A Reclaim the City supporter, Nkosikhona Swartbooi, said he was occupying the Helen Bowden site as a Khayelitsha resident. “I have to travel more than two hours to get to town to work. This is a very important thing to do because there has been no development in Cape Town that will benefit the working class people. In my opinion, the renovation of this site wouldn’t be too expensive. There are beds and built-in cupboards. To have affordable housing here can help many families. We are saying that enough is enough.”

Their list of demands include regulating the private sector and protecting tenants and evictees; dismantling Wolwerivier, Blikkiesdorp and similar temporary relocation areas; expropriating private land and buildings for housing; affordable housing for the elderly, homeless and immigrant families and to have meaningful engagement with communities.

Head researcher at Ndifuna Ukwazi, Hopolang Selebalo, said they wanted clarity on the promises of affordable housing at the nurses’ home and old hospital. “We’ve laid down clear demands about what that means. We don’t know what the affordable housing will look like, how many units it is, and what the concept of affordable is to the province. Struggles for affordable housing in the inner-city expand beyond Reclaim the City. There are many communities struggling.

“The Western Cape Government has been foul when it comes to poor and working class people. There is a continuous trend of removing people from well-located sites.”

She added that the occupation of the two sites was symbolic of many issues which had been playing out in Cape Town. “The occupiers of these sites are poor and working class people and they have experience or worked with people who are experiencing the housing issue.”

On the Tafelberg matter, Ms Selebalo said that Ndifuna Ukwazi still planned to launch an application against the sale. “The decision to sell the site was unlawful. They declared it surplus to requirements even though Human Settlements had requested use of the site.”

The provincial cabinet said they decided to go ahead with the sale of the Tafelberg site, having received presentations from various departments and the full set of public comments.

In a statement issued by Michael Mpofu on behalf of provincial government, he said: “Cabinet accepted that it cannot achieve all its strategic objectives on every single site. On the basis of what was presented to cabinet, including the current pipeline for affordable housing in the metro, the two aforementioned decisions, legal advice from senior counsel, affordability risks, fiscal constraints in the current economic climate, cabinet resolved that the Tafelberg site is not ideally suited to affordable housing, especially as the state subsidy cannot be utilised there under current national policy.”
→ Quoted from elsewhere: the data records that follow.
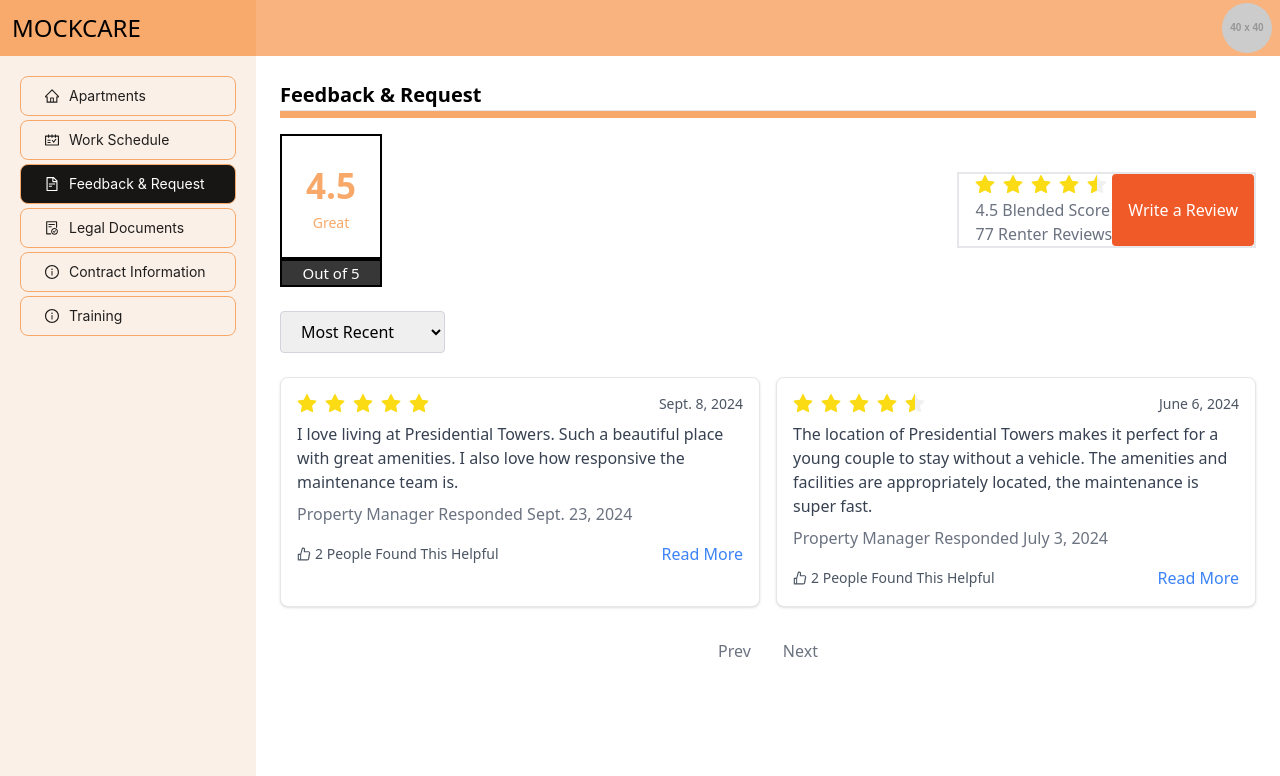
Repository: dunh-real/MockProject_102024_Nhom4
Page: / (app in frontend/)
An editor plug-in stored every save of this project. The page is shown before and after the next save, followed by the edit.
The browser window is 1280 px wide. The pictures show the whole page.
The project was rebuilt for these pictures with package versions that can differ from the ones it lists, and the page was loaded fresh each time. Also part of the build but not shown: frontend/vite.config.js, frontend/vite.config.ts, frontend/src/App.css, frontend/src/component/ReviewModal.tsx.

Above is the page before, as saved 2024-10-09 13:12:40.

### frontend/src/App.tsx

import './App.css'
import ReviewList from './pages/Feedback&Request/Feedback&Request'
// import LoginForm from './pages/Login/Login'

function App() {


  return (
    <>
      {/* <LoginForm/> */}
      <ReviewList/>
    </>
  )
}

export default App

### frontend/src/pages/Feedback&Request/Feedback&Request.tsx
import React, { useState } from 'react';
import { Rate } from 'antd'; // Dùng Antd cho Rate, có thể thay thế bằng biểu tượng của Tailwind nếu cần
import { LikeOutlined } from '@ant-design/icons';
import ReviewModal from '../../component/ReviewModal';
import Sidebar from '../../component/Sidebar';

interface Review {
    date: string;
    rating: number;
    text: string;
    managerResponse: string;
    helpfulCount: number;
}

const reviews: Review[] = [
    {
        date: 'Sept. 8, 2024',
        rating: 5,
        text: 'I love living at Presidential Towers. Such a beautiful place with great amenities. I also love how responsive the maintenance team is.',
        managerResponse: 'Property Manager Responded Sept. 23, 2024',
        helpfulCount: 2,
    },
    {
        date: 'June 6, 2024',
        rating: 4.5,
        text: 'The location of Presidential Towers makes it perfect for a young couple to stay without a vehicle. The amenities and facilities are appropriately located, the maintenance is super fast.',
        managerResponse: 'Property Manager Responded July 3, 2024',
        helpfulCount: 2,
    },
];

const ReviewList: React.FC = () => {
    const [showModal, setShowModal] = useState<boolean>(false);
    const [page, setPage] = useState<number>(1);

    const handlePageChange = (page: number) => {
        setPage(page);
    };

    const handleSortChange = (value: string) => {
        console.log(`Sort by: ${value}`);
    };

    return (
        <div className=" min-h-screen  bg-gray-50">
            <div className='flex  bg-[#f8a769d9]  justify-between items-center'>
                <div className=' bg-[#f8a769d9] p-3 w-1/5'>
                    <h1 className='text-2xl'>MOCKCARE</h1>
                </div>
                <div className="flex  justify-end">
                    <img
                        src="https://via.placeholder.com/40"
                        alt="Avatar"
                        className="rounded-full w-[50px] h-[50px] mr-2"
                    />
                </div>
            </div>
            <div className="flex">
                <Sidebar />
                <div className="w-4/5 p-6 bg-white">
                    <div className='mb-4'>
                        <h2 className='text-[20px] font-bold'>Feedback & Request</h2>
                        <hr className='h-[8px] bg-[#F8A869]' />
                    </div>
                    <div className="flex justify-between items-center mb-6">
                        <div className="flex flex-col   items-center">
                            <div className=" text-center text-[#F8A869] border-black border-2  p-6 ">
                                <div className=''>
                                    <p className="text-[35px] font-bold">4.5</p>
                                    <p className="text-sm text-[27px]">Great</p>
                                </div>

                            </div>
                            <div className="text-xs w-full border-black border-2 bg-[#000000c8]">
                                <p className='text-white p-1 text-[15px] text-center'>Out of 5</p>
                            </div>
                        </div>
                        <div className='border-2 flex justify-between'>
                            <div className="ml-4 ">
                                <Rate allowHalf defaultValue={4.5} disabled />
                                <div className="text-gray-500">4.5 Blended Score</div>
                                <div className="text-gray-500">77 Renter Reviews</div>
                            </div>
                            <button
                                onClick={() => setShowModal(true)}
                                className="bg-[#f05a28] text-white px-4 py-2 rounded hover:bg-[#f25f30]"
                            >
                                Write a Review
                            </button>
                        </div>
                    </div>
                    <div className="mb-6 flex justify-between">
                        <select
                            onChange={(e) => handleSortChange(e.target.value)}
                            className="border border-gray-300 rounded px-4 py-2"
                        >
                            <option value="recent">Most Recent</option>
                            <option value="highest">Highest Rating</option>
                            <option value="lowest">Lowest Rating</option>
                        </select>
                    </div>
                    <div className="grid grid-cols-1 md:grid-cols-2 gap-4">
                        {reviews.slice((page - 1) * 2, page * 2).map((review, index) => (
                            <div key={index} className="p-4 border border-gray-200 rounded-lg bg-white shadow">
                                <div className="flex justify-between items-center mb-2">
                                    <Rate allowHalf defaultValue={review.rating} disabled />
                                    <span className="text-sm text-gray-600">{review.date}</span>
                                </div>
                                <p className="text-gray-700">{review.text}</p>
                                <p className="text-gray-500 mt-2">{review.managerResponse}</p>
                                <div className="flex justify-between items-center mt-4">
                                    <div className="flex items-center text-sm text-gray-600">
                                        <LikeOutlined className="mr-1" />
                                        {review.helpfulCount} People Found This Helpful
                                    </div>
                                    <button className="text-blue-500">Read More</button>
                                </div>
                            </div>
                        ))}
                    </div>
                    <div className="flex justify-center mt-6">
                        <button
                            onClick={() => handlePageChange(page - 1)}
                            className="px-4 py-2 text-gray-500"
                            disabled={page === 1}
                        >
                            Prev
                        </button>
                        <button
                            onClick={() => handlePageChange(page + 1)}
                            className="px-4 py-2 text-gray-500"
                        >
                            Next
                        </button>
                    </div>
                </div>
            </div>
            {showModal && <ReviewModal setShowModal={setShowModal} />}
        </div>
    );
};

export default ReviewList;

### frontend/src/component/Sidebar.tsx
import { Menu } from 'antd';
import { HomeOutlined, ScheduleOutlined, FileTextOutlined, FileDoneOutlined, InfoCircleOutlined } from '@ant-design/icons';

const Sidebar = () => {
  return (
    <div style={{ width: '20%', minHeight: '100vh', backgroundColor: '#FAF0E8', padding: '1rem' }}>
      <Menu
        defaultSelectedKeys={['feedback']}
        mode="inline"
        style={{ backgroundColor: '#FAF0E8', borderRight: 0 }}
      >
        <Menu.Item
          key="apartments"
          icon={<HomeOutlined />}
          style={{
            padding: '12px 24px',
            border:1, borderStyle:'solid', borderColor:'#F8A869'
          }}
        >
          Apartments
        </Menu.Item>
        <Menu.Item
          key="schedule"
          icon={<ScheduleOutlined />}
          style={{
            padding: '12px 24px',
            border:1, borderStyle:'solid', borderColor:'#F8A869'
          }}
        >
          Work Schedule
        </Menu.Item>
        <Menu.Item
          key="feedback"
          icon={<FileTextOutlined />}
          style={{
            backgroundColor: '#171615',
            color: 'white',
            padding: '12px 24px',
            border:1, borderStyle:'solid', borderColor:'#F8A869'
          }}
        >
          Feedback & Request
        </Menu.Item>
        <Menu.Item
          key="legal"
          icon={<FileDoneOutlined />}
          style={{
            padding: '12px 24px',
            border:1, borderStyle:'solid', borderColor:'#F8A869'
          }}
        >
          Legal Documents
        </Menu.Item>
        <Menu.Item
          key="contract"
          icon={<InfoCircleOutlined />}
          style={{
            padding: '12px 24px',
            border:1, borderStyle:'solid', borderColor:'#F8A869'
          }}
        >
          Contract Information
        </Menu.Item>
        <Menu.Item
          key="training"
          icon={<InfoCircleOutlined />}
          style={{
            padding: '12px 24px',
            border: 1, borderStyle: 'solid', borderColor: '#F8A869'
          }}
        >
          Training
        </Menu.Item>
      </Menu>
    </div>
  );
};

export default Sidebar;

Loaded but not shown: frontend/index.html (common file); frontend/src/main.jsx (common file); frontend/src/index.css (common file); frontend/tailwind.config.js (common file)

After the next save:
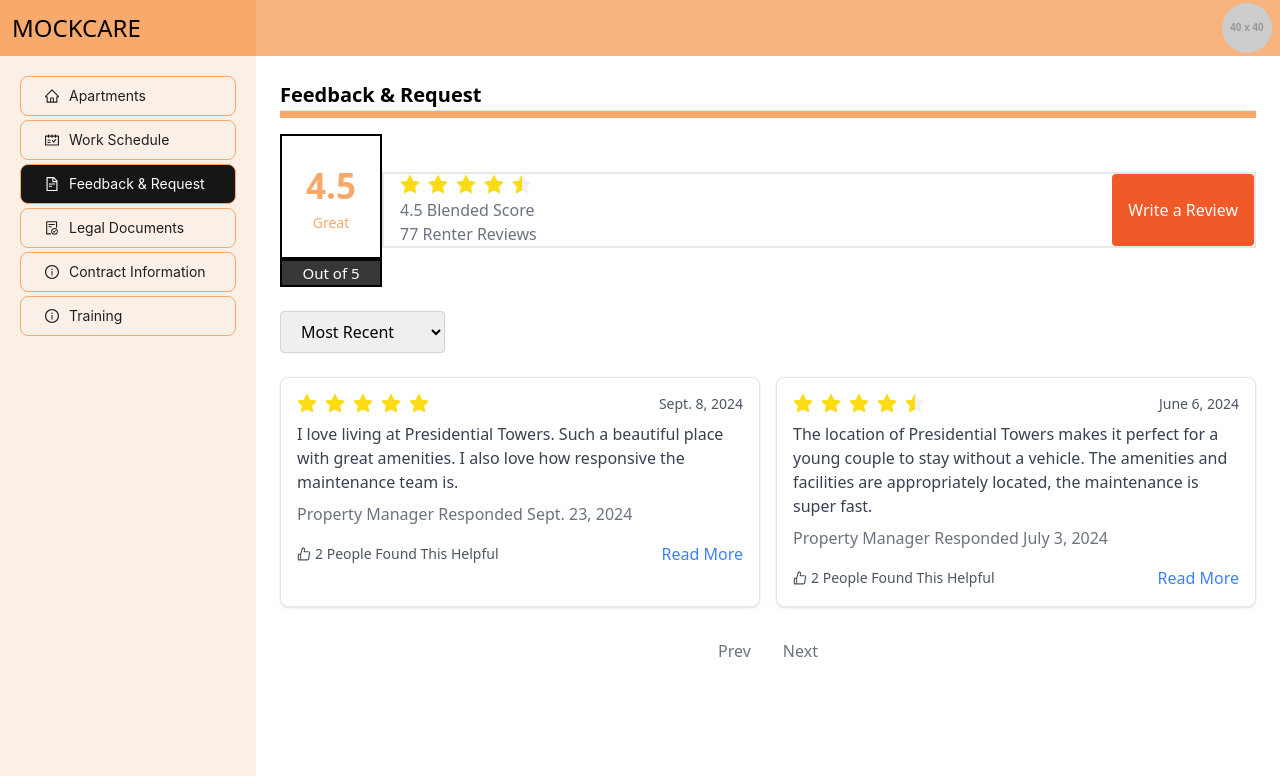
Saved 6 s later.
--- a/frontend/src/pages/Feedback&Request/Feedback&Request.tsx
+++ b/frontend/src/pages/Feedback&Request/Feedback&Request.tsx
@@ -75,7 +75,7 @@ const ReviewList: React.FC = () => {
                                 <p className='text-white p-1 text-[15px] text-center'>Out of 5</p>
                             </div>
                         </div>
-                        <div className='border-2 flex justify-between'>
+                        <div className='border-2 w-full flex justify-between'>
                             <div className="ml-4 ">
                                 <Rate allowHalf defaultValue={4.5} disabled />
                                 <div className="text-gray-500">4.5 Blended Score</div>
Mr Mpofu added: “Sea Point, where the Tafelberg property is located, also falls outside of a restructuring zone. This is as per the advice of legal counsel to Cabinet, which was requested following this risk being pointed out during the course of public participation on the Tafelberg site.”

ZaraNicholson, spokeswoman for Mayor Patricia de Lille, confirmed the mayor had met with a representative of Ndifuna Ukwazi last week and they discussed the City’s plans for affordable housing and Transit Orientated Development (TOD) projects which would bring affordable housing opportunities closer to public transport and economic developments. On the Tafelberg matter, Ms Nicholson, said: “The City respects the right of the sphere of government (province) to make decisions and the public are within their democratic right to challenge the decision. We welcome the decisions in support of more affordable housing in the city.”

Last week, vice-chairman of Phyllis Jowell Jewish Day School Lance Katz said they had noted province’s decision to go ahead with the sale of Tafelberg.

On the protests this week, Mr Mpofu maintained that Tafelberg was not suitable for affordable housing. “The Waterfront (Helen Bowden) and Woodstock properties are suitable for affordable housing at scale, based on cross subsidisation and with or without a restructuring grant. Reclaim the City can have their allegation that cabinet’s decision is unlawful tried and tested in a court of law, but it appears that this method of resolution is now not good enough for them.”